CASTRO VALLEY — Residents can give their opinion on what a new park should look like at a meeting Thursday, Feb 26.

The 26-acre undeveloped site was purchased for $5.6 million last year by Hayward Area Recreation and Park District from the East Bay Municipal Utility District. The hilltop site is one of the last large parcels of land in Castro Valley.

East Bay MUD at one time planned to build a filter plant there but declared it surplus about 10 years ago.
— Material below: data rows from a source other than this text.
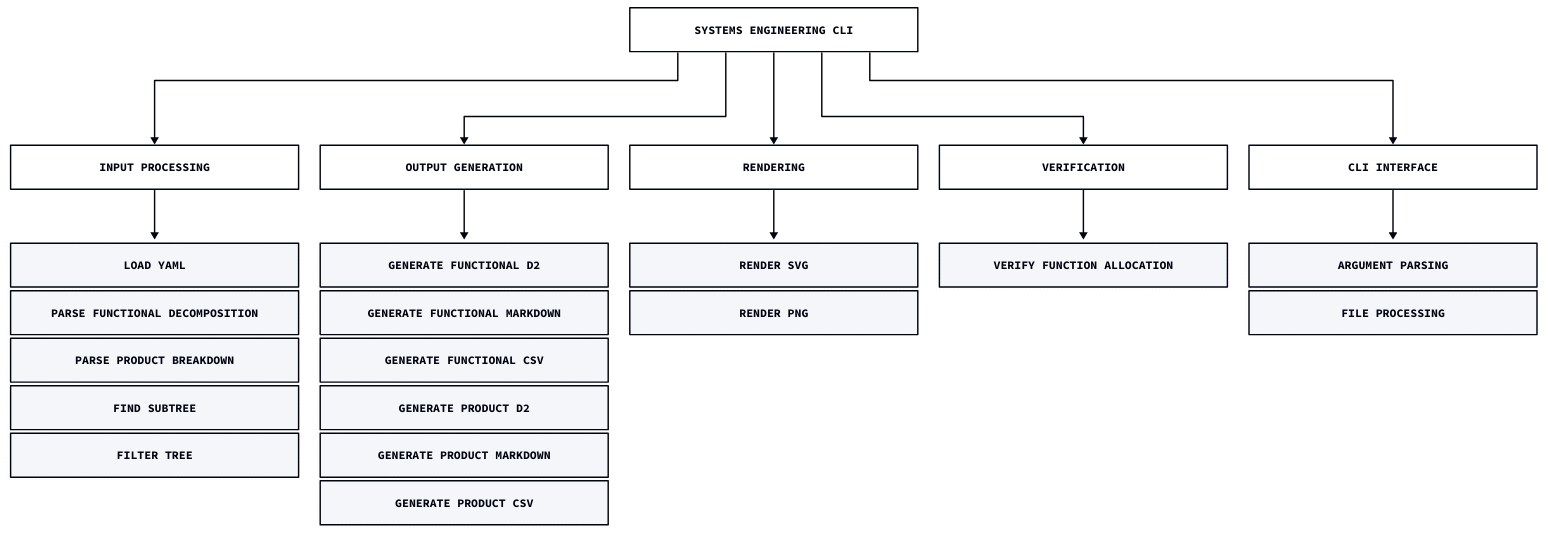
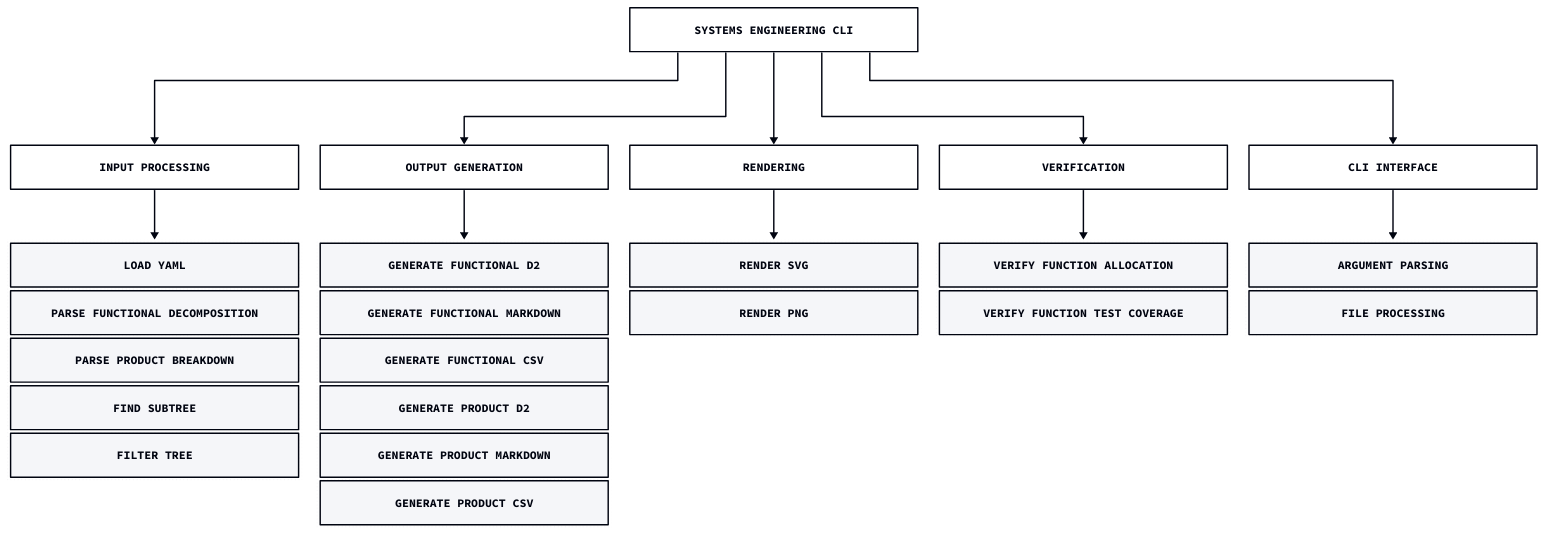
One commit to aidanns/systems-engineering changed the diagram in design/functional_decomposition.d2. Above: the diagram before and after it, drawn with D2. The commit also changed 14 other files, not shown here.

First line of the commit message:
feat: add `function verify` command to verify test coverage of functions (#45)

```diff
--- a/design/functional_decomposition.d2
+++ b/design/functional_decomposition.d2
@@ -1,114 +1,116 @@
 vars: {
   d2-config: {
     layout-engine: elk
     # Terminal theme code
     theme-id: 300
   }
 }
 
 direction: down
 
 root: Systems Engineering CLI
 root.width: 400
 
 f0: Input Processing
 f0.width: 400
 root -> f0
 f0_container: "" {
   grid-columns: 1
   grid-rows: 5
   grid-gap: 5
   style: {
     stroke-width: 0
     fill: transparent
   }
   f1: Load YAML
   f1.width: 400
   f2: Parse Functional Decomposition
   f2.width: 400
   f3: Parse Product Breakdown
   f3.width: 400
   f4: Find Subtree
   f4.width: 400
   f5: Filter Tree
   f5.width: 400
 }
 f0 -> f0_container
 
 f6: Output Generation
 f6.width: 400
 root -> f6
 f6_container: "" {
   grid-columns: 1
   grid-rows: 6
   grid-gap: 5
   style: {
     stroke-width: 0
     fill: transparent
   }
   f7: Generate Functional D2
   f7.width: 400
   f8: Generate Functional Markdown
   f8.width: 400
   f9: Generate Functional CSV
   f9.width: 400
   f10: Generate Product D2
   f10.width: 400
   f11: Generate Product Markdown
   f11.width: 400
   f12: Generate Product CSV
   f12.width: 400
 }
 f6 -> f6_container
 
 f13: Rendering
 f13.width: 400
 root -> f13
 f13_container: "" {
   grid-columns: 1
   grid-rows: 2
   grid-gap: 5
   style: {
     stroke-width: 0
     fill: transparent
   }
   f14: Render SVG
   f14.width: 400
   f15: Render PNG
   f15.width: 400
 }
 f13 -> f13_container
 
 f16: Verification
 f16.width: 400
 root -> f16
 f16_container: "" {
   grid-columns: 1
-  grid-rows: 1
+  grid-rows: 2
   grid-gap: 5
   style: {
     stroke-width: 0
     fill: transparent
   }
   f17: Verify Function Allocation
   f17.width: 400
+  f18: Verify Function Test Coverage
+  f18.width: 400
 }
 f16 -> f16_container
 
-f18: CLI Interface
-f18.width: 400
-root -> f18
-f18_container: "" {
+f19: CLI Interface
+f19.width: 400
+root -> f19
+f19_container: "" {
   grid-columns: 1
   grid-rows: 2
   grid-gap: 5
   style: {
     stroke-width: 0
     fill: transparent
   }
-  f19: Argument Parsing
-  f19.width: 400
-  f20: File Processing
+  f20: Argument Parsing
   f20.width: 400
+  f21: File Processing
+  f21.width: 400
 }
-f18 -> f18_container
+f19 -> f19_container
```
Some developers bid on the property but then backed out, and the utility district took it off the market until 2013.

The site is bordered by Sydney Way, Carlton Avenue, Jennifer Drive and Stanton Avenue in northwest Castro Valley.

The district is starting a master plan process that will decide on park design.

The meeting will be 6:30 p.m. Thursday at the Castro Valley Community Center, 18988 Lake Chabot Road.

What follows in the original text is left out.